Larry Chavez, the park and recreation department's liaison to the association and the city league, said such disputes have increased pressure on the crowded city to develop new fields.
"We've taken to converting open space owned by the city to makeshift soccer fields," Chavez said.
At Bomo Koral Park, at the city's south end, this has resulted in complaints from nearby residents, he said.
"We've gotten a lot of angry phone calls, but when we explain to them that this helps keep our young people out of trouble, most people understand," said Chavez. "Everyone recognizes that soccer has helped make our city a safer place to live."
Heavy use of the existing fields also has taxed the playing surfaces, leading to frequent maintenance.
"We have to close fields to reseed, and this always causes problems," Chavez said. "The solution is to have soccer follow a season, so we can use the off-season to reseed. But that's almost impossible, because everyone wants to play year-round."
City officials are seeking state funding to lay artificial turf at the Centennial complex and to increase the number of fields to eight.
"We're going to recommend to the council that they approve $2 million for the project," said Williams. "That will solve some of our problems, because the fields can be used seven days a week and at night with improved lighting."

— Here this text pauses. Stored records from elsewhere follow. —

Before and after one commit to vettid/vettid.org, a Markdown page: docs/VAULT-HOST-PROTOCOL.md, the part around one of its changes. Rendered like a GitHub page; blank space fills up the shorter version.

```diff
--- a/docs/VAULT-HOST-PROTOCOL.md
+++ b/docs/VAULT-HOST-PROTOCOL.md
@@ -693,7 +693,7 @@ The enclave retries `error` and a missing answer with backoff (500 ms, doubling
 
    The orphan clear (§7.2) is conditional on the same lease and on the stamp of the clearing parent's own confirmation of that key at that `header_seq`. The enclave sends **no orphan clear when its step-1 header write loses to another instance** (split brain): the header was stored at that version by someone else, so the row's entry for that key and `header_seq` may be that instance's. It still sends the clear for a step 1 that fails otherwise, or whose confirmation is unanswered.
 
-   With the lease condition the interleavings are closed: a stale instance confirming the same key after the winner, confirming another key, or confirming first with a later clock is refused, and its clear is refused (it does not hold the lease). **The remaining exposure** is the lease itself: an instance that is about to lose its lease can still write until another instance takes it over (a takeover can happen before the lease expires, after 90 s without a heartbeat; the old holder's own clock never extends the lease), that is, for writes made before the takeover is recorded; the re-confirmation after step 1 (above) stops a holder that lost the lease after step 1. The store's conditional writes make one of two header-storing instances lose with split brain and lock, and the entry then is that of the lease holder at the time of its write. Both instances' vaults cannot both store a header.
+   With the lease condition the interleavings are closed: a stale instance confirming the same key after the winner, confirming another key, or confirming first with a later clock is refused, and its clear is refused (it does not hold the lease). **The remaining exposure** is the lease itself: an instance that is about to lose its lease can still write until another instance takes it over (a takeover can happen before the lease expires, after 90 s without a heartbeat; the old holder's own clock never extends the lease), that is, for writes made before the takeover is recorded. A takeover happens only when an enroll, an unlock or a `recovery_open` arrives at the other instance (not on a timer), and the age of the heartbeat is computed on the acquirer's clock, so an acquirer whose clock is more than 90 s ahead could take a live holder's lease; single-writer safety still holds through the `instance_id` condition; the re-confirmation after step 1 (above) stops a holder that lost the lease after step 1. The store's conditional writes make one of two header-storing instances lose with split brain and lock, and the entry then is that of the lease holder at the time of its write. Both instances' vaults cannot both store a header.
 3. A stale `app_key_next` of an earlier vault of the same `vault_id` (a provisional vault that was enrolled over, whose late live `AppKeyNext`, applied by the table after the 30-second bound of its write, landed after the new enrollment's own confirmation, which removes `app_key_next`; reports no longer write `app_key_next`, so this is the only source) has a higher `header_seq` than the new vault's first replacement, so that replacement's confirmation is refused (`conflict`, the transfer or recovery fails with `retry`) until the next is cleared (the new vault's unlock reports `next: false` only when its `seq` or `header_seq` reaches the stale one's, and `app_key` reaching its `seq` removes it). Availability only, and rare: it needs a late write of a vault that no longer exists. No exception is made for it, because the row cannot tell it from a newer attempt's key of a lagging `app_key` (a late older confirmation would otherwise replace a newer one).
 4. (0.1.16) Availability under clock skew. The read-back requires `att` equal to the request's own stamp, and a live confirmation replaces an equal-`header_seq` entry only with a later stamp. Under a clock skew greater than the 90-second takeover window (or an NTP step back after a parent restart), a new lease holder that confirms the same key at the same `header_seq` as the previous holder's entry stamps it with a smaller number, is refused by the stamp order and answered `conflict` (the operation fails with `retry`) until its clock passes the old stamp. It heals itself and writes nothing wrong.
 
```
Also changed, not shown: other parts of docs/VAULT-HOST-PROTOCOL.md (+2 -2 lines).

Some adult teams and teams from Santa Ana Youth Soccer United are forced to play on fields in other cities. Ignacio Rivera, president of the group--composed of 10 leagues--said the youth teams are allowed to play at local schools and schools in other cities for free.
Chavez said city officials hope to reach an agreement with the Santa Ana Unified School District for the use of additional fields for both adult and youth teams.
"If that happens, it will be a big help," said association President Ramirez. "There are enough school fields available to accommodate all adult and youth teams."
Rivera, who has been involved with youth soccer for 12 years, said league officials also are seeking more sponsors for the youth leagues.
"Our kids come from immigrant families who don't have a lot of money," Rivera said. "Our registration fee is only $5, and that covers insurance. But the kids also have to bring money to each game to pay the referees and to stripe the field. Many of them can barely afford to buy cleats."
Adult teams also pay referees and hourly fees to use the field. To defray costs, some leagues charge $3 admission to games played on Sunday at Centennial Park.
Williams said that he does not like the idea of charging admission, but the practice is permitted under the agreement between the city and leagues.
"There's not too much of that happening, but I understand that they're trying to recover their costs," Williams said. "The leagues bring in well-known teams from Mexico to play against local teams, and they have to pay the Mexican team's expenses."
The city charges up to $120 per hour to use fields for night games, he said. Daytime fees range from $20 to $50 per hour.
"That can add up for the leagues," Williams said. "The city takes a percentage of the gate whenever admission is charged, but there have been times when I've had to forgive the city's share or forgive some of the fees to help them out. The bottom line is . . . benefits to our citizens have made this a better place to live."